“We don’t have enough confidence in the Wisdom and Power of God. We don’t believe that he is capable of utilizing everything for our good…”Phillippe
One can quickly realize this book is for everyone, not just moms. Striving for inner peace benefits all of us. He offers many examples and aids towards obtaining this precious peace.
“We must be convinced… it will be for us a source of immense strength: God may allow me to occasionally lack money, health, abilities and virtues, but He will never leave me in want of Himself, of His assistance and His mercy or of anything that would allow me to grow increasingly ever closer to Him…”Phillippe
As I think about those times in my early life as a parent, I rarely relied on God for assistance. I just assumed what I was dealing with was too small to bother Him. Sure, I lifted a rare prayer and went to Mass, but mostly I relied on me. Hence, my continual state of feeling powerless and exhausted. Despite that, God used all the situations to draw me closer to Him. When those little ones turned into teens, that’s when my knees hit the ground, and I poured over the beads with abandon. My receptivity gave heaven permission to generously pour its help on us all. God was doing some of His best work on us collectively. Things began to change when I finally abandoned myself, our marriage, and our children to His care. Afterall he is their Father. They are only on loan to us to raise and do our best to make sure they know Him, their heavenly Father.
Much of a mother’s effort takes place in the invisible confines of the home and in the wee hours of the night. Yet due to their constant love and care, quietly working in the background, our families grow robust. As a bonus, our country gains well-grounded future citizens and leaders.
What happens or does not happen in the home impacts us all for good or ill.
We owe an outstanding debt of gratitude to mothers, (and dads of course). Instead of making unkind comments about the number of their children or carbon footprints, encourage them. Realize their contribution to mankind. Next time you see a mom struggling to do her best, thank her for her sacrifice and love. After all, those kids will one day make decisions about your future. Thank you, moms of the world. We appreciate you!

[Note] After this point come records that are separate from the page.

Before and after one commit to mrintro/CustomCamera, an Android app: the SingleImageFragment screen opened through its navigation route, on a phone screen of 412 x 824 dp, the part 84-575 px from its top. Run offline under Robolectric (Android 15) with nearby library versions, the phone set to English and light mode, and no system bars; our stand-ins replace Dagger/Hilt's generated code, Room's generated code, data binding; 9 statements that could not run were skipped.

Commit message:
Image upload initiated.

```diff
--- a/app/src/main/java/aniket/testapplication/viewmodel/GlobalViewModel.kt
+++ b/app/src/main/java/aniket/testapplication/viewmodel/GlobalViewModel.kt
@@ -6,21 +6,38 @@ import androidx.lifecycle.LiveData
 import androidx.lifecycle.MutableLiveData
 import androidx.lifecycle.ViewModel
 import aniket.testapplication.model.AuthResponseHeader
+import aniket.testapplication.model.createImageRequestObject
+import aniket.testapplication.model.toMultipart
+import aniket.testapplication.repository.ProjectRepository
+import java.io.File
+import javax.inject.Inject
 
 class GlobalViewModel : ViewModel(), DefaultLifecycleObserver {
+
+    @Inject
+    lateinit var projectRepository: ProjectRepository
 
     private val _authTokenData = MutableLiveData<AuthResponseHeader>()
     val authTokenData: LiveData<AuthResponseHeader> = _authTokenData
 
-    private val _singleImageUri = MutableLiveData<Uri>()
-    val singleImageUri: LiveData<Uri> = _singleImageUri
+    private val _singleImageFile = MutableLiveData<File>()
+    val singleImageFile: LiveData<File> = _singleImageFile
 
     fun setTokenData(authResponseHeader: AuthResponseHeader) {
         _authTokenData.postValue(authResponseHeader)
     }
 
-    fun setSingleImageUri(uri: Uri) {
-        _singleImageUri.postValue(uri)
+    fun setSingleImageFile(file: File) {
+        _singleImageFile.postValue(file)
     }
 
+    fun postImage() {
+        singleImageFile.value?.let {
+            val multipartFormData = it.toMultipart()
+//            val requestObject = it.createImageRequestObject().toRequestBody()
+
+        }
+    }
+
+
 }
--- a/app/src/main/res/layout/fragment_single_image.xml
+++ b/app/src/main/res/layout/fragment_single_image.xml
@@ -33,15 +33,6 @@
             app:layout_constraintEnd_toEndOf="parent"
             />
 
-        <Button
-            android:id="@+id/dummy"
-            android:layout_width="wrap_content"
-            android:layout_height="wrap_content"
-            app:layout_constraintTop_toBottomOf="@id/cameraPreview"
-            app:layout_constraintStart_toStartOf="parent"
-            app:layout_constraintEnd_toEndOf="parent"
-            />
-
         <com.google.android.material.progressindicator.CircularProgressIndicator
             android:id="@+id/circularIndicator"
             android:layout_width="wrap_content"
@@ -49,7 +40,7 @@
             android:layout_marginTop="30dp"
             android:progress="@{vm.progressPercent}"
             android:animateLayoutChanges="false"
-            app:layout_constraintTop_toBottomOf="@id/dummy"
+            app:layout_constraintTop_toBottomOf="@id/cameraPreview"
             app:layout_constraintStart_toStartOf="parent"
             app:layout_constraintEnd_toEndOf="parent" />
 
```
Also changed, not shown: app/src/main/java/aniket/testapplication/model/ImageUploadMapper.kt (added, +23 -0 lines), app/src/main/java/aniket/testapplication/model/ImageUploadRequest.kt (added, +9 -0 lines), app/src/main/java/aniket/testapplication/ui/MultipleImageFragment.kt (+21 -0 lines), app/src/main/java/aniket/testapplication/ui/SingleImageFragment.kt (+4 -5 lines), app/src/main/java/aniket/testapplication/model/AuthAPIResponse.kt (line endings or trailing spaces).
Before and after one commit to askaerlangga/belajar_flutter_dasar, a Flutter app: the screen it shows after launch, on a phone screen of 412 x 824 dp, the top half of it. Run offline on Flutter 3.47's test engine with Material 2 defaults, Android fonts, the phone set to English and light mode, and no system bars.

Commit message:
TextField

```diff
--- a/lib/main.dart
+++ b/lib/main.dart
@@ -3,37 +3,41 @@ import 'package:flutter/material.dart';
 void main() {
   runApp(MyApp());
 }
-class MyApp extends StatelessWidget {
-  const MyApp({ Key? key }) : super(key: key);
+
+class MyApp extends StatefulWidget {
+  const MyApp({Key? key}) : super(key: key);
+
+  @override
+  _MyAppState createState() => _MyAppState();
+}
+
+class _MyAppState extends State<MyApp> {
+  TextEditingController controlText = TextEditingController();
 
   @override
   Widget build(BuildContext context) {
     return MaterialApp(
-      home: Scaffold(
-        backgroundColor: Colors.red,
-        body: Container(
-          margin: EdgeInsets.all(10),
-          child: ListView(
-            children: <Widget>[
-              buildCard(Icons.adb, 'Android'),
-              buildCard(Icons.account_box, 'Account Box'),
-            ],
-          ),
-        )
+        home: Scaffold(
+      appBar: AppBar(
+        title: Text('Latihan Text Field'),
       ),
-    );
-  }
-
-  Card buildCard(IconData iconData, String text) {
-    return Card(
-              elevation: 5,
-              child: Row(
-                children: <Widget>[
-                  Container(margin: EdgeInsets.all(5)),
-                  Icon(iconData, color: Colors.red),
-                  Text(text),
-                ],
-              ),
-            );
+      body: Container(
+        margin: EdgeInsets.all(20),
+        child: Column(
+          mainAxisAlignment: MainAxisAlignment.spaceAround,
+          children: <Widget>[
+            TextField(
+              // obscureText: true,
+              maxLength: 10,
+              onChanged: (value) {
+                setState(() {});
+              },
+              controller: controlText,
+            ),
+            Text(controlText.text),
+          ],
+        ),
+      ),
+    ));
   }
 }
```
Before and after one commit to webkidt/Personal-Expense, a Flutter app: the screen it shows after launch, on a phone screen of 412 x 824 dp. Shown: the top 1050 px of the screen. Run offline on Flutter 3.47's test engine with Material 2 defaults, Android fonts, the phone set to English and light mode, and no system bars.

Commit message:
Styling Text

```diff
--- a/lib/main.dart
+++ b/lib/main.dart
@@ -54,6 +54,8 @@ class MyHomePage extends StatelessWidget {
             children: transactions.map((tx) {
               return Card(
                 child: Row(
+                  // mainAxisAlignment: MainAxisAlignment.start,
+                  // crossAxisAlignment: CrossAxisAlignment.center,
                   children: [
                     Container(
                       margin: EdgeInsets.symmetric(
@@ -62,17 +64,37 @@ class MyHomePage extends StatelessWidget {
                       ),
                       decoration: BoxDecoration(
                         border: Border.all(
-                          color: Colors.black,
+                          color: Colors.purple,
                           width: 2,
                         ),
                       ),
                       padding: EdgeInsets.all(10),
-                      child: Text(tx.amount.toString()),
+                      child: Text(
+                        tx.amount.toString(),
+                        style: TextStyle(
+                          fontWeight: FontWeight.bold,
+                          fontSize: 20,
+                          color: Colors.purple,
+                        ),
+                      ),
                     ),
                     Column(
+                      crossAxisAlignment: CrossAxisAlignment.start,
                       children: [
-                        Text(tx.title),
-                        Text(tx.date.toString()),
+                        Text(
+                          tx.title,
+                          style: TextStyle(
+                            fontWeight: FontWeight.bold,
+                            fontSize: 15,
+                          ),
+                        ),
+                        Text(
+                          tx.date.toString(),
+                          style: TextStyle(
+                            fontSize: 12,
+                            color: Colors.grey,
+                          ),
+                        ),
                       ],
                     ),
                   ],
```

“Train the young in the way they should go;
even when old, they will not swerve from it.”Prov. 22:6